If their concerns are not acted upon there may still be a place for labor unions a union could accept dues from workers and provide consultation to the social council example management proposes a 2nd shift to boost production workers don't want night shifts the social council works on an alternative plan to improve throughput and hires and independent professional engineer to review advise and compare with management's plan the social council presents the new plan to management audit committee inspect all documents brought before the general assembly this function was originally required by Spanish law however it is a good idea for any business to guard against corruption this function should be term limited require a professional license such as a chartered accountant or lawyer and contain at least one non-member.
No doubt you will find a few anomolies in the notes above. Once the first such organization is created in the province, a detailed guide will be produced with legal documents, calculations, job descriptions, and procedures to comply with occupational health and safety, environmental regulations etc.
The role of Govenment is to be an enabler of self-sufficiency and to wisely spend its tax revenues to maximize value society. With that in mind, the following policies should be implemented.

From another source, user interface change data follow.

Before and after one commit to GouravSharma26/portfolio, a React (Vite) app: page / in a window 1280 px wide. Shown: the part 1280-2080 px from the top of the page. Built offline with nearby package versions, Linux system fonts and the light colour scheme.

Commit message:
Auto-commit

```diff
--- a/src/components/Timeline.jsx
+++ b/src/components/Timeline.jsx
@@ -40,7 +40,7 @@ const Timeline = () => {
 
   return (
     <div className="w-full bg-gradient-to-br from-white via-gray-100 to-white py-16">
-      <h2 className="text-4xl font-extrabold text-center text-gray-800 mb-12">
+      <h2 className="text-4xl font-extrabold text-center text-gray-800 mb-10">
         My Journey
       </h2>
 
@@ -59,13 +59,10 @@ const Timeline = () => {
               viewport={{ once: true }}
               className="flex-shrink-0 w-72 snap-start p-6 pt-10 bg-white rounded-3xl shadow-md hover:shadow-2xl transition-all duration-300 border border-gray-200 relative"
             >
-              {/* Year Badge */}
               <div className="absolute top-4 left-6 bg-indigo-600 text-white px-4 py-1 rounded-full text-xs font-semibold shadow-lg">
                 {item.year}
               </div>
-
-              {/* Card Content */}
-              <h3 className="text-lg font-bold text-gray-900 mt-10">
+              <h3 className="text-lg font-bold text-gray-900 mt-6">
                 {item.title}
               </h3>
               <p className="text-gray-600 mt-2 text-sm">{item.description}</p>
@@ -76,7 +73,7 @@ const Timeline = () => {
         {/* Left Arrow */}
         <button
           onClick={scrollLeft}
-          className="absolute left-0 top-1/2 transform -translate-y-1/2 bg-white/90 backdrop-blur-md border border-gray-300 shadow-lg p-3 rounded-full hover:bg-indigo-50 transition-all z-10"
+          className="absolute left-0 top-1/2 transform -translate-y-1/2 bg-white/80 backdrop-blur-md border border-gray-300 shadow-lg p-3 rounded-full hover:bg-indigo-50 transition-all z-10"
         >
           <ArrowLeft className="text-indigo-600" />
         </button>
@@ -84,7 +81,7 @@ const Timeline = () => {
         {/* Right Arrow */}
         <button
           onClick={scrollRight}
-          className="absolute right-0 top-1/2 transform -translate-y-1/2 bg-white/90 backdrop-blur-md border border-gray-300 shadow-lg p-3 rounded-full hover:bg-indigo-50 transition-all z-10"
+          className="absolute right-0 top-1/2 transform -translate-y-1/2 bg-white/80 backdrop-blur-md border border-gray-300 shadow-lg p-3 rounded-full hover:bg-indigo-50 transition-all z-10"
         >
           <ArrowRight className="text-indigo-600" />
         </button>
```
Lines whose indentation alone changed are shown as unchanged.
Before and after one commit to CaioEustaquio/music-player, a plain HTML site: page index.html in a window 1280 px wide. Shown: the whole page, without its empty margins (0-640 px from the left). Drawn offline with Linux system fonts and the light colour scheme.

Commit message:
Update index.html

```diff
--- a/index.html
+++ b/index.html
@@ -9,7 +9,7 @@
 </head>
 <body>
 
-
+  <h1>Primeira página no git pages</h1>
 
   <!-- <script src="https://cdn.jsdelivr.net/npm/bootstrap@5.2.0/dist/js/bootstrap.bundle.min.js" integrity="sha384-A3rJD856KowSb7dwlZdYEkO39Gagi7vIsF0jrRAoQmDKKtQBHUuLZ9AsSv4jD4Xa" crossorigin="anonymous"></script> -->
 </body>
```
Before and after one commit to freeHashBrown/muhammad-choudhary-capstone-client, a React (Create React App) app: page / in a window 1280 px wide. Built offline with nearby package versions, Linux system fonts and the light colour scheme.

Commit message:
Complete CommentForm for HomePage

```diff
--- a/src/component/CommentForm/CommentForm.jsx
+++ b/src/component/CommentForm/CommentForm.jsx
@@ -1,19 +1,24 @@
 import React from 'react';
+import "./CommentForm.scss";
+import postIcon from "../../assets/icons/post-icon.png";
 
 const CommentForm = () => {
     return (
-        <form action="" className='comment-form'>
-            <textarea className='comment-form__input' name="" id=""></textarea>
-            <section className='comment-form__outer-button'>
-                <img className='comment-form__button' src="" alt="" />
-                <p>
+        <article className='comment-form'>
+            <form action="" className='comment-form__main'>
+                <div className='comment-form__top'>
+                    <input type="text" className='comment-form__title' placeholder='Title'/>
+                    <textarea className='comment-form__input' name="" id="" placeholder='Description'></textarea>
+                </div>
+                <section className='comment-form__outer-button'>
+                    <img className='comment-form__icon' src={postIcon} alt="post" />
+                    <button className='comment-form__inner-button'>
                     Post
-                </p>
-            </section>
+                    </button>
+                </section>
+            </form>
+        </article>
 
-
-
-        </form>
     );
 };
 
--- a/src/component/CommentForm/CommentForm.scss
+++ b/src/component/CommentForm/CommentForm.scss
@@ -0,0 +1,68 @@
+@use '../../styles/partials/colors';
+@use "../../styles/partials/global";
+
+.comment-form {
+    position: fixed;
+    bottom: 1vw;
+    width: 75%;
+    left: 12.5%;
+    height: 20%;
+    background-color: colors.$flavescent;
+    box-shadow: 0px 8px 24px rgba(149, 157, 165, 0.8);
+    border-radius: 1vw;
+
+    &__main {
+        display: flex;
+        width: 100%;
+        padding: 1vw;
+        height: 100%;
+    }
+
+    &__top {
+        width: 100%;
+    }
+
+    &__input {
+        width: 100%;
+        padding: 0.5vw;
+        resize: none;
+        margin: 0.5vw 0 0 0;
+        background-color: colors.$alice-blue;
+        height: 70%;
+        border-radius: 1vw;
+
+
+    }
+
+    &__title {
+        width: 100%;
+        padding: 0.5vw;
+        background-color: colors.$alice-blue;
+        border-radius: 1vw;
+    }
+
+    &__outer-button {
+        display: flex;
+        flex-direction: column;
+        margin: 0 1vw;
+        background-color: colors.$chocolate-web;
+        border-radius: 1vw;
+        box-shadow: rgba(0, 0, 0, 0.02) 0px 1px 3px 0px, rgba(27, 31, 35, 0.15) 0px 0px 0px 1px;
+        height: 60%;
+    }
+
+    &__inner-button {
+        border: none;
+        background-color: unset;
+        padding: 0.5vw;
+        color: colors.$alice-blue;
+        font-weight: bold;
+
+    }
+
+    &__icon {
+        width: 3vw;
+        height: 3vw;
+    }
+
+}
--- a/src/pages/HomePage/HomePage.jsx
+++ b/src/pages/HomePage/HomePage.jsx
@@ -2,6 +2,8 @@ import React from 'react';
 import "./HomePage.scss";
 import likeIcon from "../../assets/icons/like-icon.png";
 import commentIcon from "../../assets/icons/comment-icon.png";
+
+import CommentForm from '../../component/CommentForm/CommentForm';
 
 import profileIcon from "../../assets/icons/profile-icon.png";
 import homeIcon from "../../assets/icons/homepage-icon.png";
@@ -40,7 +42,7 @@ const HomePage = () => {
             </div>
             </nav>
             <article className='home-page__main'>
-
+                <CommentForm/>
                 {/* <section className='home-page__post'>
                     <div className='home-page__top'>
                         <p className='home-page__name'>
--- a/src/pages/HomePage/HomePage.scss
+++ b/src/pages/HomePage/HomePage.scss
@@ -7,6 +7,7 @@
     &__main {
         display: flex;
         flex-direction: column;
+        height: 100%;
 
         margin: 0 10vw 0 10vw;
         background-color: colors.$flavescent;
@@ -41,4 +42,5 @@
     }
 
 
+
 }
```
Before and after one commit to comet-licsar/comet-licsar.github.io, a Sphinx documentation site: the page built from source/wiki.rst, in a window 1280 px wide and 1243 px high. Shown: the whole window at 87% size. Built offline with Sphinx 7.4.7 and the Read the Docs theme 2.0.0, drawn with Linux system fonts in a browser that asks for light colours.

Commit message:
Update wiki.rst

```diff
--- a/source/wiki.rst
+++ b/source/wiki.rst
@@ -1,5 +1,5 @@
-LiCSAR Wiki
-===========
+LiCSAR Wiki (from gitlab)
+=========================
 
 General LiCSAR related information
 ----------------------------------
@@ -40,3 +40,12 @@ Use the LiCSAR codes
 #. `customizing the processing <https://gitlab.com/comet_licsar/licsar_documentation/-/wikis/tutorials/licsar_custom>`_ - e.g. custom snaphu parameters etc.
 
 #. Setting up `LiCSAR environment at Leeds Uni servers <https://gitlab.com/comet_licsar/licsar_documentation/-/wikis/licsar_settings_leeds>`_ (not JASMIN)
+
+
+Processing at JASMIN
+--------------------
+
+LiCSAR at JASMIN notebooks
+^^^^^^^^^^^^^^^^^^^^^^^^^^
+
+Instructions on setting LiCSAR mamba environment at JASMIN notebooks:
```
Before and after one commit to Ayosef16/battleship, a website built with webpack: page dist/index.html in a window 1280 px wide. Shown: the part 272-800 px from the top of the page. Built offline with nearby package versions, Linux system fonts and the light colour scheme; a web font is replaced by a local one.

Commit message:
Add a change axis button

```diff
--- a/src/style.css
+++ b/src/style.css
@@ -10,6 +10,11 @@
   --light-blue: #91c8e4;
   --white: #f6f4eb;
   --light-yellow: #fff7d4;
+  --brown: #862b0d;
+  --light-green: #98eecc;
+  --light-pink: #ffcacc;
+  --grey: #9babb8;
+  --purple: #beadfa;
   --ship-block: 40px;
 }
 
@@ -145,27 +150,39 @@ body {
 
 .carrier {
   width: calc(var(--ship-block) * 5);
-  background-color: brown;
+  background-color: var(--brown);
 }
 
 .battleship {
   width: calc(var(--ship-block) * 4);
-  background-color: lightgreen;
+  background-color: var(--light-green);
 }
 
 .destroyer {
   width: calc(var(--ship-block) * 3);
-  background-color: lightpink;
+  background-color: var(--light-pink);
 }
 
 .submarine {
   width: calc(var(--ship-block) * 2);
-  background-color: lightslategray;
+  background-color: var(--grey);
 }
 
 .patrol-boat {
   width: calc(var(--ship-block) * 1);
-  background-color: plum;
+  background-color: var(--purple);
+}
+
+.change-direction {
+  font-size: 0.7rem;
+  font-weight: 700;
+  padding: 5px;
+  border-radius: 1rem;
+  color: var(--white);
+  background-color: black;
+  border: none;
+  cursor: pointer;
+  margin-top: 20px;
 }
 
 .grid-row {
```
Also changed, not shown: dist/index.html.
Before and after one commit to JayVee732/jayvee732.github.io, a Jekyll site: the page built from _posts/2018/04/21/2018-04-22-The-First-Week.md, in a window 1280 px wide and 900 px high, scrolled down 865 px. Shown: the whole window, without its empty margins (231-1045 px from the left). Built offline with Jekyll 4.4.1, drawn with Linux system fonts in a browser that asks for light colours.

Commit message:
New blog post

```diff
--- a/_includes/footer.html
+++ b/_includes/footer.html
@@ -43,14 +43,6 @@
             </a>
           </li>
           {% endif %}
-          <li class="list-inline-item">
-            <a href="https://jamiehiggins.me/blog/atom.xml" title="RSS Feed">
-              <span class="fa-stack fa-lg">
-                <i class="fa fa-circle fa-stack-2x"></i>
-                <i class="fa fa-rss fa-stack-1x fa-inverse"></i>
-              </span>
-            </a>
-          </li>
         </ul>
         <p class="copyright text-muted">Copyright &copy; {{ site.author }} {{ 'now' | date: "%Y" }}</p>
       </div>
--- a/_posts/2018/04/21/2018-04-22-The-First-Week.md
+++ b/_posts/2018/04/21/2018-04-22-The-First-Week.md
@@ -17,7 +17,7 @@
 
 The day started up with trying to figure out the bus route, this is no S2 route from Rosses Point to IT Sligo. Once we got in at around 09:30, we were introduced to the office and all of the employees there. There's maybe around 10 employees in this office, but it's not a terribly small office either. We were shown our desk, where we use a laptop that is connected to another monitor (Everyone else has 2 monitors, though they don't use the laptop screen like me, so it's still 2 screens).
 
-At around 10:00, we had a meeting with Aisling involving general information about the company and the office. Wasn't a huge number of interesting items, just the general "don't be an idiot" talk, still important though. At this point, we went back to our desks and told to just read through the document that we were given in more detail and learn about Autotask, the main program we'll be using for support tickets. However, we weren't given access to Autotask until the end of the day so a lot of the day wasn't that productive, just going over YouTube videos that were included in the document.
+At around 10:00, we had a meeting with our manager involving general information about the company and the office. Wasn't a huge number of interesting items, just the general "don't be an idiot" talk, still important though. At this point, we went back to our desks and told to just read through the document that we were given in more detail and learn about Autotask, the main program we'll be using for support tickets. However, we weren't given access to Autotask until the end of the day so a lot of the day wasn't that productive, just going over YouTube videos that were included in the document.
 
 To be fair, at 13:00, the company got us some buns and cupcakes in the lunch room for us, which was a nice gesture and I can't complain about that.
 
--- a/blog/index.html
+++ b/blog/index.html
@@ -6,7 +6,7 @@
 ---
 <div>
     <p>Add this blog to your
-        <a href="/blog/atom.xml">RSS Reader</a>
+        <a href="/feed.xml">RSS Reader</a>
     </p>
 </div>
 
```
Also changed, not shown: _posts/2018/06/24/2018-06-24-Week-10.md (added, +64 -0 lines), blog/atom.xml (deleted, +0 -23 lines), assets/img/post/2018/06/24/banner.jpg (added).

- Amend the Companies and Corporation Act to include the worker owned cooperative
- Lobby to allow workers on employment insurance to work for a cooperative for a year to earn their entrance share. This is an excellent deal for society since that worker will likely pay EI premiums until retirement and never collect employment insurance again.
- Preferentially purchase goods and services from worker owned cooperatives when the product quality/price is equivalent to standard commercial offerings. This is a wise use of tax revenues since all of it will be retained in the province and the salaries re-taxed.
- Convert the remaining oil fired boilers in government buildings to biomass boilers to create a demand for biofuels and eliminate heating oil imports.
- Enact laws to ensure that all fish caught in Newfoundland waters be processed in the province and fight the ensuing legal battles as required.